In the summer of 1968, four teenagers in the town of Lourdes, Michigan, make a suicide pact.

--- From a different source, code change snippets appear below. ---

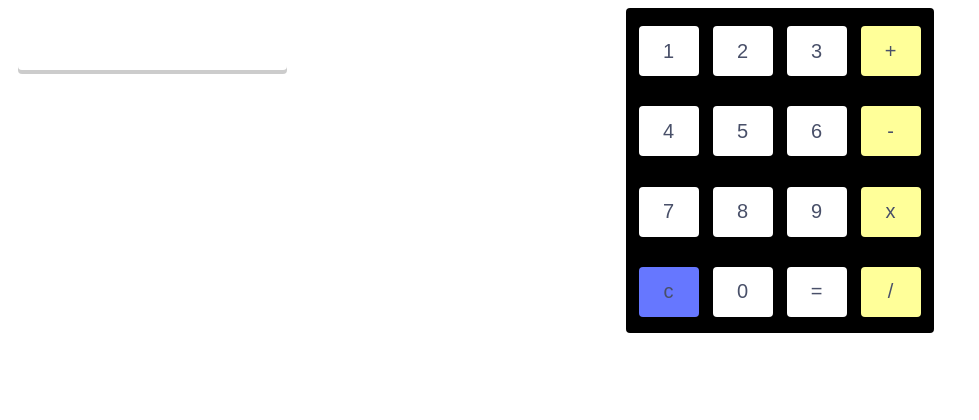
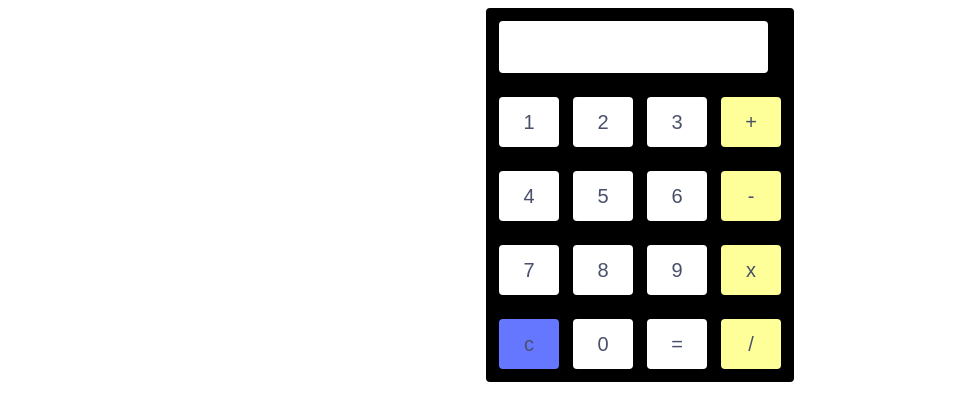
Before and after one commit to AleSergio/CSS-HTML, a plain HTML site: page Calculator/dist/index.html in a window 1280 px wide. Shown: the whole page, without its empty margins (0-979 px from the left). Drawn offline with Linux system fonts and the light colour scheme.

Commit message:
Update index.html

```diff
--- a/Calculator/dist/index.html
+++ b/Calculator/dist/index.html
@@ -11,6 +11,7 @@
 <form name="calculator">
    <table>
       <tr>
+         <td colspan="4">
             <input type="text" name="display" id="display" disabled>
 
          </td>
```
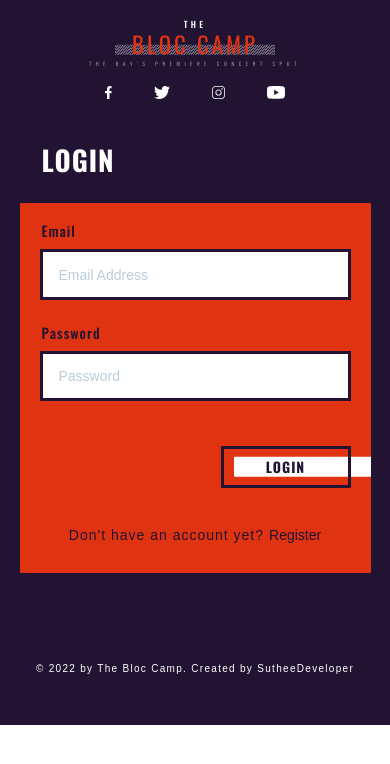
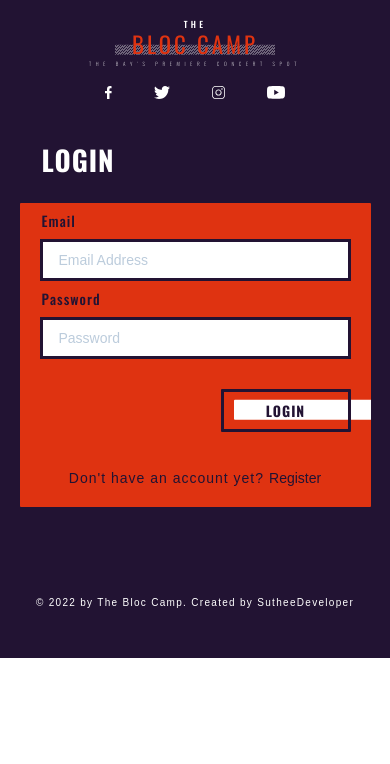
Before and after one commit to SutheeDev/The-Bloc-Camp, a React (Create React App) app in the folder client/: page /register in a window 390 px wide. Shown: the top 764 px of the page. Built offline with nearby package versions, Linux system fonts and the light colour scheme.

Commit message:
fix Register form-input height, padding, and margin on small screen

```diff
--- a/client/src/index.css
+++ b/client/src/index.css
@@ -110,7 +110,7 @@ li {
   display: flex;
   flex-direction: column;
   align-items: flex-end;
-  padding: 20px;
+  padding: 10px 20px;
   overflow: hidden;
 }
 .form-row {
@@ -118,14 +118,14 @@ li {
 }
 .form-input {
   width: 100%;
-  height: 3.6em;
+  height: 3em;
   outline: none;
-  padding: 1rem 1.5rem 1rem 1rem;
+  padding: 0 0 0 1rem;
   border: none;
   border-width: 3px;
   border-color: var(--darkBlue);
   border-style: solid;
-  margin: 10px 0 25px 0;
+  margin: 10px 0 10px 0;
   font-family: sans-serif;
   color: var(--darkBlue);
 }
@@ -168,6 +168,16 @@ textarea {
 .toggleForm-btn:hover {
   color: var(--white);
 }
+@media screen and (min-width: 450px) {
+  .login-form {
+    padding: 20px;
+  }
+  .form-input {
+    height: 3.6em;
+    padding: 1rem 1.5rem 1rem 1rem;
+    margin: 10px 0 25px 0;
+  }
+}
 /* ---------------------------- */
 /* Message */
 /* ---------------------------- */
--- a/client/src/pages/Register.js
+++ b/client/src/pages/Register.js
@@ -135,7 +135,7 @@ export default Register;
 
 const Button = styled.button`
   text-transform: uppercase;
-  padding: 1rem 1.5rem;
+  padding: 0.725em 1.125em;
   background-color: transparent;
   border: 3px solid #221333;
   border-radius: 1px;
@@ -156,12 +156,8 @@ const Button = styled.button`
     border: 3px solid #221333;
     color: #df3311;
   }
-  @media screen and (max-width: 850px) {
-    padding: 10px 18px;
-  }
-  @media screen and (max-width: 450px) {
-    display: block;
-    width: 100%;
+  @media screen and (min-width: 850px) {
+    padding: 1.135em 1.5em;
   }
 `;
 
@@ -203,8 +199,8 @@ const Wrapper = styled.main`
   /* ------------------- */
   .login-btn-block {
     position: relative;
-    width: 142px;
-    height: 53px;
+    width: 130px;
+    height: 41px;
     margin-top: 20px;
   }
   .btn.login-btn:hover {
@@ -225,10 +221,10 @@ const Wrapper = styled.main`
   /* ------------------- */
   /* Media Queries */
   /* ------------------- */
-  @media screen and (max-width: 850px) {
+  @media screen and (min-width: 850px) {
     .login-btn-block {
-      width: 130px;
-      height: 41px;
+      width: 142px;
+      height: 53px;
     }
   }
 `;
```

Kay’s mother committed suicide when Kay was 11, and Kay is 40 pounds overweight. Vera has a deformed hand and sleeps around. Saint moved to town from Detroit, where he was “rats-in-the-basement, trouble-paying-the-rent poor”; now his mother works as a maid and he flips burgers. CJ, the son of an Auschwitz survivor, likes to wear a dress. One afternoon in the park, this foursome interrupts their bridge game to make a suicide pact—in two weeks’ time, on Vera’s 17th birthday, they will leap from the bluff over the lake to their deaths. “With the Pledge, we might have seemed to be courting death, but it was also joy we were after. We wanted to feel our birthright, what we thought other, happier people felt—the sense of endless possibility, the world shimmering around us. To dance beneath the diamond sky.” Though they do manage to take in a baseball game and Kay loses 10 pounds in 10 days, generally things only get worse for the troubled teens during their fateful fortnight. Drugs, incest, physics exams, annoying parents, police brutality—and just when you think it can’t get any worse, a loaded gun shows up on the scene. Solwitz (Bloody Mary, 2003, etc.) may have dumped one complication too many into this uneven, unnerving, and unrealistic plot.
Lots of drama.